Over at Vinaigrette, Wade practices an ethos of sustainability and a fanatical devotion to reducing waste. That ethos carries over to Modern General, where Wade hopes to do away with unnecessary packaging as much as humanly possible. Most items will be sold in bulk in ball jars, in linen flour bags and glass bottles, including the bath products. “There’s an island somewhere made of just my lotion bottles,” says Wade, shaking her head. “There’s no reason why something that disappears should come in a [plastic] bottle that lasts forever.”
An old-fashioned grain counter sits just inside the door and will feature a stone grinding mill. Wheat, brown rice, lentils, amaranth, purple barley — all will be ground in-house.

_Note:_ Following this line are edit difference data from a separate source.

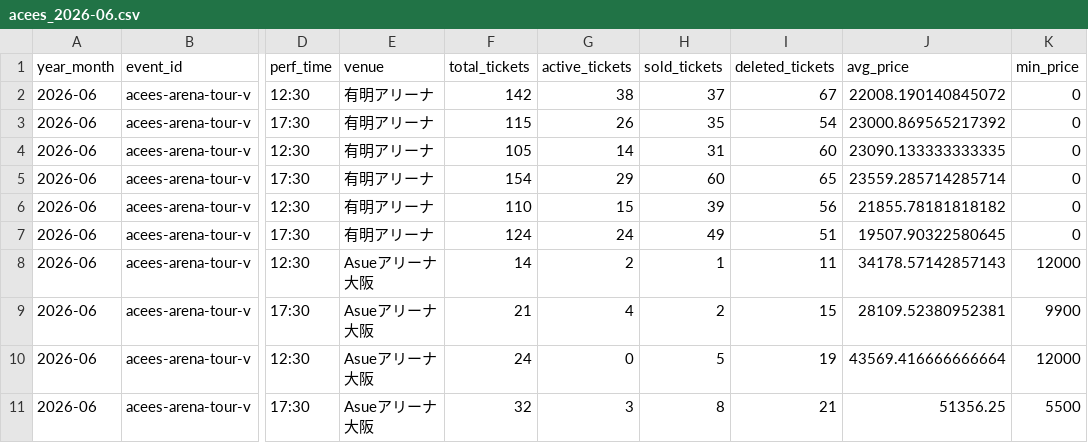
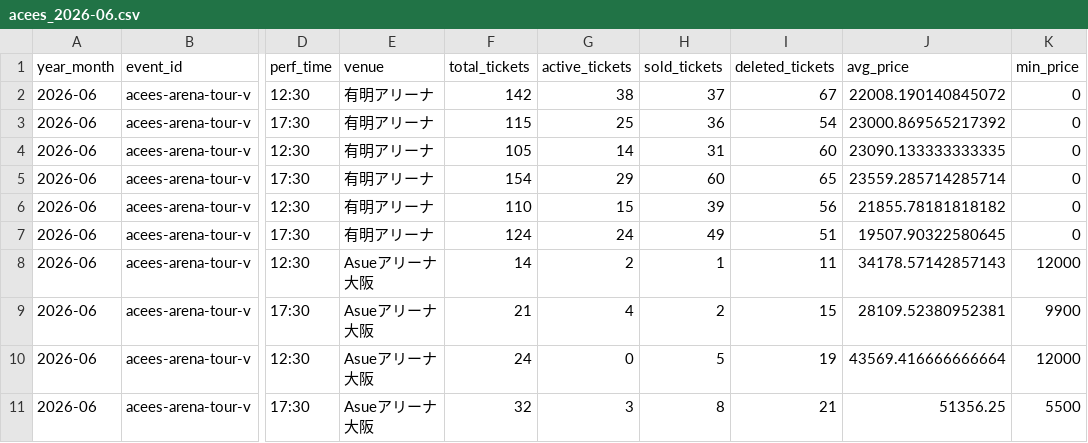
Before and after one commit to hiro8-0215/tiketen_scraping, a CSV file: data/market_snapshot/acees_2026-06.csv, drawn as a sheet; only a part is shown, gaps mark what is left out; the diff names each change by its address in the sheet, - before the commit and + after, or states it on an @@ line.

```diff
--- a/data/market_snapshot/acees_2026-06.csv
+++ b/data/market_snapshot/acees_2026-06.csv
-G3 (active_tickets): 26
+G3 (active_tickets): 25
-H3 (sold_tickets): 35
+H3 (sold_tickets): 36
```
Also changed, not shown: data/market_snapshot/key-to-lit_2026-06.csv, data/market_snapshot/naniwa-danshi_2026-06.csv, 46 other files.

And in case (like 99 percent of the population) you have no idea what to do with amaranth, handy recipe cards sitting nearby can help you out. If you want a little more guidance, there’s a book about cooking with alternative flours at the same counter. While you’re at it, you can pick up coffee, tea, milk, eggs (from Wade’s farm in Nambé, when available), an array of herbs and spices, sugar, salt, etc.
The cafe menu is as simple as the retail offerings. It features juices and smoothies — not an exhaustive, choose-your-own-adventure kind of list, but rather five simple choices of each, plus tumeric-cayenne shots and fresh wheatgrass. Wade’s answer to the cloying sweetness of wheatgrass is to serve it as a cocktail reminiscent of a tequila shot, rimmed with Himalayan sea salt and a lemon wedge to cut the natural sugary taste. “I think I’ve cracked the code,” she laughs.
For a light breakfast or lunch, Modern General serves strata, which is essentially breakfast casserole, or a simple breakfast sandwich on a house-baked English muffin. If you want something sweet, you can opt for the day’s granola offering or a kolach, a round, yeasty Czech pastry with a fruit filling, of which Modern General offers two different kinds every day (including apricot, which is the classic flavor) made from Wade’s grandmother’s recipe. If you want something more lunchy, there will be a sandwich available every day. That’s right — one kind of sandwich.
And one kind of coffee. Just one — just coffee, a particularly fine drip coffee, made fresh every half-hour and served, if you like, with whipped cream. The only choice you have to make is whether you want it or not.
This is not the place to come when you need a specific exotic ingredient or when you want your favorite brand of kombucha. But coming to Modern General for your staples involves, in a way, rethinking the way you live your life, and how much of it is devoted to finding your identity in your choice of dish soap.
“I don’t want to have every single thing,” shrugs Wade. “And that might take people some getting used to.”
Because clearly at Modern General, less is more. In fact, less might be everything you want.
And nothing you don’t need.